__Data section__
────────
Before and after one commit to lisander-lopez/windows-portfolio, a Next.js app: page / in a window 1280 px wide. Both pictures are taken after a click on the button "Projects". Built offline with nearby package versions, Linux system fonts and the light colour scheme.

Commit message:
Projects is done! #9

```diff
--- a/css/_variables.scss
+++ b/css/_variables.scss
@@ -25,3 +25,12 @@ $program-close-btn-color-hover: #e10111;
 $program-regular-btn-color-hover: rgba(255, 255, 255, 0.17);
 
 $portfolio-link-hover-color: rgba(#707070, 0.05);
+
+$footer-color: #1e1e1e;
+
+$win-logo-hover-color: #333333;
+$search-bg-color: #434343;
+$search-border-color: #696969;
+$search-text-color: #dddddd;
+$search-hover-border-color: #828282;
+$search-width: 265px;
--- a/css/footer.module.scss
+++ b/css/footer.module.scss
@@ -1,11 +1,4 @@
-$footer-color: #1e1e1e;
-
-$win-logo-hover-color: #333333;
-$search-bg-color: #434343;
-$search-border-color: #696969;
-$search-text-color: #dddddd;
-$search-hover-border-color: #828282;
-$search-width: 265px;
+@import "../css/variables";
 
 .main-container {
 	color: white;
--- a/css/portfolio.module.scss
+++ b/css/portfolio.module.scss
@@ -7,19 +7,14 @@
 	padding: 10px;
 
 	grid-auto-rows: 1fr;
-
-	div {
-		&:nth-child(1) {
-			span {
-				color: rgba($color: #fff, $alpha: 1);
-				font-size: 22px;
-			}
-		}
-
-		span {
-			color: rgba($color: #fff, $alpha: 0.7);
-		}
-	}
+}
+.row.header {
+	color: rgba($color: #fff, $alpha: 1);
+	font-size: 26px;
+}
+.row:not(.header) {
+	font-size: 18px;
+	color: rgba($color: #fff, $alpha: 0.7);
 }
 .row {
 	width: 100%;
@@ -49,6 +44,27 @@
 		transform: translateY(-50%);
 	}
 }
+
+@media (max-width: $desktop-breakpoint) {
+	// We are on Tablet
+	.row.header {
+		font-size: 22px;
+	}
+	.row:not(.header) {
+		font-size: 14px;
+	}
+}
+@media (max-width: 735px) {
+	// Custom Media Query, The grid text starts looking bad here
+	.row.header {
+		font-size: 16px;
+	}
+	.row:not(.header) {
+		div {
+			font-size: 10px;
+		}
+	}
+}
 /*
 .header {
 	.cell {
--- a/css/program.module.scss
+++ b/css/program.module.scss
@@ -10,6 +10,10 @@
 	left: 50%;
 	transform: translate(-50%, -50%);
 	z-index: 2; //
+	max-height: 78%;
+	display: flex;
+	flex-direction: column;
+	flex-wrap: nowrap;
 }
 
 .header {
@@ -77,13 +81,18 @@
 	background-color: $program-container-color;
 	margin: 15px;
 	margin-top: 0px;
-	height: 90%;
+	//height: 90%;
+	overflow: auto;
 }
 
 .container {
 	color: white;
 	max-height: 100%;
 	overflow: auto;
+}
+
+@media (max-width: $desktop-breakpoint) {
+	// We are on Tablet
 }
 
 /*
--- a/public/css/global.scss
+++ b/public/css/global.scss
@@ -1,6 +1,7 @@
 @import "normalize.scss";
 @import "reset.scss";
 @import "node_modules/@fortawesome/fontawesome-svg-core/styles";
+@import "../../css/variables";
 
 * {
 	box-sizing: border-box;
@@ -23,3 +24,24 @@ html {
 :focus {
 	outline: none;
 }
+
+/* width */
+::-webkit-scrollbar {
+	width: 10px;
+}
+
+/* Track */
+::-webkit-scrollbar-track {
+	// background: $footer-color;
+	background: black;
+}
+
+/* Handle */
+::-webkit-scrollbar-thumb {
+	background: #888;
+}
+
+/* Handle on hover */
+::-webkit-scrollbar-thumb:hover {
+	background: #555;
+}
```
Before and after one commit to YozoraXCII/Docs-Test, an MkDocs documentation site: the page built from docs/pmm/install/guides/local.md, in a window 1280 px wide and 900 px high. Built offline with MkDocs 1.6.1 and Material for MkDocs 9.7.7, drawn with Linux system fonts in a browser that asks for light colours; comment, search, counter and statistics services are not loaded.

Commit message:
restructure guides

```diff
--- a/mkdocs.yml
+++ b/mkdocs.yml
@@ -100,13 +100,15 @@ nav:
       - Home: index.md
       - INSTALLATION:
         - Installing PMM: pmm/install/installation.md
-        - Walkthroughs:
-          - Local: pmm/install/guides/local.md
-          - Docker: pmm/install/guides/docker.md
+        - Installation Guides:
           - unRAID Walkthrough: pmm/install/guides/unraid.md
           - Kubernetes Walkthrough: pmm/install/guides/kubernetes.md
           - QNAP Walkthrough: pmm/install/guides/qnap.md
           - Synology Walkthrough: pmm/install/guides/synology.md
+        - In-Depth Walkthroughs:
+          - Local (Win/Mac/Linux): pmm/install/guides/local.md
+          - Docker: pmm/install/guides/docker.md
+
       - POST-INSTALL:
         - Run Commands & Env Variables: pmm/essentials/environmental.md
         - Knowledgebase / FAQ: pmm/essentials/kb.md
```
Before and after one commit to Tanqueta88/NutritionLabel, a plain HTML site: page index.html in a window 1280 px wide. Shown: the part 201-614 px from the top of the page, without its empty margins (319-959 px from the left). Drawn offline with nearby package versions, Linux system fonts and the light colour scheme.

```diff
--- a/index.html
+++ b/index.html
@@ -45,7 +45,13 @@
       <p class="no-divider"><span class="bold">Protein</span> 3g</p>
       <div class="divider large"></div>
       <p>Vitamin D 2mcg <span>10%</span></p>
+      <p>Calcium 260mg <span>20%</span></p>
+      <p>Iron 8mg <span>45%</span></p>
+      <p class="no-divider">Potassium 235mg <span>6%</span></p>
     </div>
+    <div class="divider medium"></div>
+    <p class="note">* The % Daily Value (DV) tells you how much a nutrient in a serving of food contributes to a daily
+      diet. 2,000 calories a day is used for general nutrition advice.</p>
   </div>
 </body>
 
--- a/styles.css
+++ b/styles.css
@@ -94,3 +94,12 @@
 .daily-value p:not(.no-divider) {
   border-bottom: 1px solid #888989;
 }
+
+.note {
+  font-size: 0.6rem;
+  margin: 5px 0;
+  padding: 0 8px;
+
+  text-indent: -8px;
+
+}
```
────────
__What is required__
An exact reproduction of the listing is needed.

__Completed task__
Before and after one commit to lisander-lopez/windows-portfolio, a Next.js app: page / in a window 1280 px wide. Both pictures are taken after a click on the button "Projects". Built offline with nearby package versions, Linux system fonts and the light colour scheme.

Commit message:
Projects is done! #9

```diff
--- a/css/_variables.scss
+++ b/css/_variables.scss
@@ -25,3 +25,12 @@ $program-close-btn-color-hover: #e10111;
 $program-regular-btn-color-hover: rgba(255, 255, 255, 0.17);
 
 $portfolio-link-hover-color: rgba(#707070, 0.05);
+
+$footer-color: #1e1e1e;
+
+$win-logo-hover-color: #333333;
+$search-bg-color: #434343;
+$search-border-color: #696969;
+$search-text-color: #dddddd;
+$search-hover-border-color: #828282;
+$search-width: 265px;
--- a/css/footer.module.scss
+++ b/css/footer.module.scss
@@ -1,11 +1,4 @@
-$footer-color: #1e1e1e;
-
-$win-logo-hover-color: #333333;
-$search-bg-color: #434343;
-$search-border-color: #696969;
-$search-text-color: #dddddd;
-$search-hover-border-color: #828282;
-$search-width: 265px;
+@import "../css/variables";
 
 .main-container {
 	color: white;
--- a/css/portfolio.module.scss
+++ b/css/portfolio.module.scss
@@ -7,19 +7,14 @@
 	padding: 10px;
 
 	grid-auto-rows: 1fr;
-
-	div {
-		&:nth-child(1) {
-			span {
-				color: rgba($color: #fff, $alpha: 1);
-				font-size: 22px;
-			}
-		}
-
-		span {
-			color: rgba($color: #fff, $alpha: 0.7);
-		}
-	}
+}
+.row.header {
+	color: rgba($color: #fff, $alpha: 1);
+	font-size: 26px;
+}
+.row:not(.header) {
+	font-size: 18px;
+	color: rgba($color: #fff, $alpha: 0.7);
 }
 .row {
 	width: 100%;
@@ -49,6 +44,27 @@
 		transform: translateY(-50%);
 	}
 }
+
+@media (max-width: $desktop-breakpoint) {
+	// We are on Tablet
+	.row.header {
+		font-size: 22px;
+	}
+	.row:not(.header) {
+		font-size: 14px;
+	}
+}
+@media (max-width: 735px) {
+	// Custom Media Query, The grid text starts looking bad here
+	.row.header {
+		font-size: 16px;
+	}
+	.row:not(.header) {
+		div {
+			font-size: 10px;
+		}
+	}
+}
 /*
 .header {
 	.cell {
--- a/css/program.module.scss
+++ b/css/program.module.scss
@@ -10,6 +10,10 @@
 	left: 50%;
 	transform: translate(-50%, -50%);
 	z-index: 2; //
+	max-height: 78%;
+	display: flex;
+	flex-direction: column;
+	flex-wrap: nowrap;
 }
 
 .header {
@@ -77,13 +81,18 @@
 	background-color: $program-container-color;
 	margin: 15px;
 	margin-top: 0px;
-	height: 90%;
+	//height: 90%;
+	overflow: auto;
 }
 
 .container {
 	color: white;
 	max-height: 100%;
 	overflow: auto;
+}
+
+@media (max-width: $desktop-breakpoint) {
+	// We are on Tablet
 }
 
 /*
--- a/public/css/global.scss
+++ b/public/css/global.scss
@@ -1,6 +1,7 @@
 @import "normalize.scss";
 @import "reset.scss";
 @import "node_modules/@fortawesome/fontawesome-svg-core/styles";
+@import "../../css/variables";
 
 * {
 	box-sizing: border-box;
@@ -23,3 +24,24 @@ html {
 :focus {
 	outline: none;
 }
+
+/* width */
+::-webkit-scrollbar {
+	width: 10px;
+}
+
+/* Track */
+::-webkit-scrollbar-track {
+	// background: $footer-color;
+	background: black;
+}
+
+/* Handle */
+::-webkit-scrollbar-thumb {
+	background: #888;
+}
+
+/* Handle on hover */
+::-webkit-scrollbar-thumb:hover {
+	background: #555;
+}
```
Before and after one commit to YozoraXCII/Docs-Test, an MkDocs documentation site: the page built from docs/pmm/install/guides/local.md, in a window 1280 px wide and 900 px high. Built offline with MkDocs 1.6.1 and Material for MkDocs 9.7.7, drawn with Linux system fonts in a browser that asks for light colours; comment, search, counter and statistics services are not loaded.

Commit message:
restructure guides

```diff
--- a/mkdocs.yml
+++ b/mkdocs.yml
@@ -100,13 +100,15 @@ nav:
       - Home: index.md
       - INSTALLATION:
         - Installing PMM: pmm/install/installation.md
-        - Walkthroughs:
-          - Local: pmm/install/guides/local.md
-          - Docker: pmm/install/guides/docker.md
+        - Installation Guides:
           - unRAID Walkthrough: pmm/install/guides/unraid.md
           - Kubernetes Walkthrough: pmm/install/guides/kubernetes.md
           - QNAP Walkthrough: pmm/install/guides/qnap.md
           - Synology Walkthrough: pmm/install/guides/synology.md
+        - In-Depth Walkthroughs:
+          - Local (Win/Mac/Linux): pmm/install/guides/local.md
+          - Docker: pmm/install/guides/docker.md
+
       - POST-INSTALL:
         - Run Commands & Env Variables: pmm/essentials/environmental.md
         - Knowledgebase / FAQ: pmm/essentials/kb.md
```
Before and after one commit to Tanqueta88/NutritionLabel, a plain HTML site: page index.html in a window 1280 px wide. Shown: the part 201-614 px from the top of the page, without its empty margins (319-959 px from the left). Drawn offline with nearby package versions, Linux system fonts and the light colour scheme.

```diff
--- a/index.html
+++ b/index.html
@@ -45,7 +45,13 @@
       <p class="no-divider"><span class="bold">Protein</span> 3g</p>
       <div class="divider large"></div>
       <p>Vitamin D 2mcg <span>10%</span></p>
+      <p>Calcium 260mg <span>20%</span></p>
+      <p>Iron 8mg <span>45%</span></p>
+      <p class="no-divider">Potassium 235mg <span>6%</span></p>
     </div>
+    <div class="divider medium"></div>
+    <p class="note">* The % Daily Value (DV) tells you how much a nutrient in a serving of food contributes to a daily
+      diet. 2,000 calories a day is used for general nutrition advice.</p>
   </div>
 </body>
 
--- a/styles.css
+++ b/styles.css
@@ -94,3 +94,12 @@
 .daily-value p:not(.no-divider) {
   border-bottom: 1px solid #888989;
 }
+
+.note {
+  font-size: 0.6rem;
+  margin: 5px 0;
+  padding: 0 8px;
+
+  text-indent: -8px;
+
+}
```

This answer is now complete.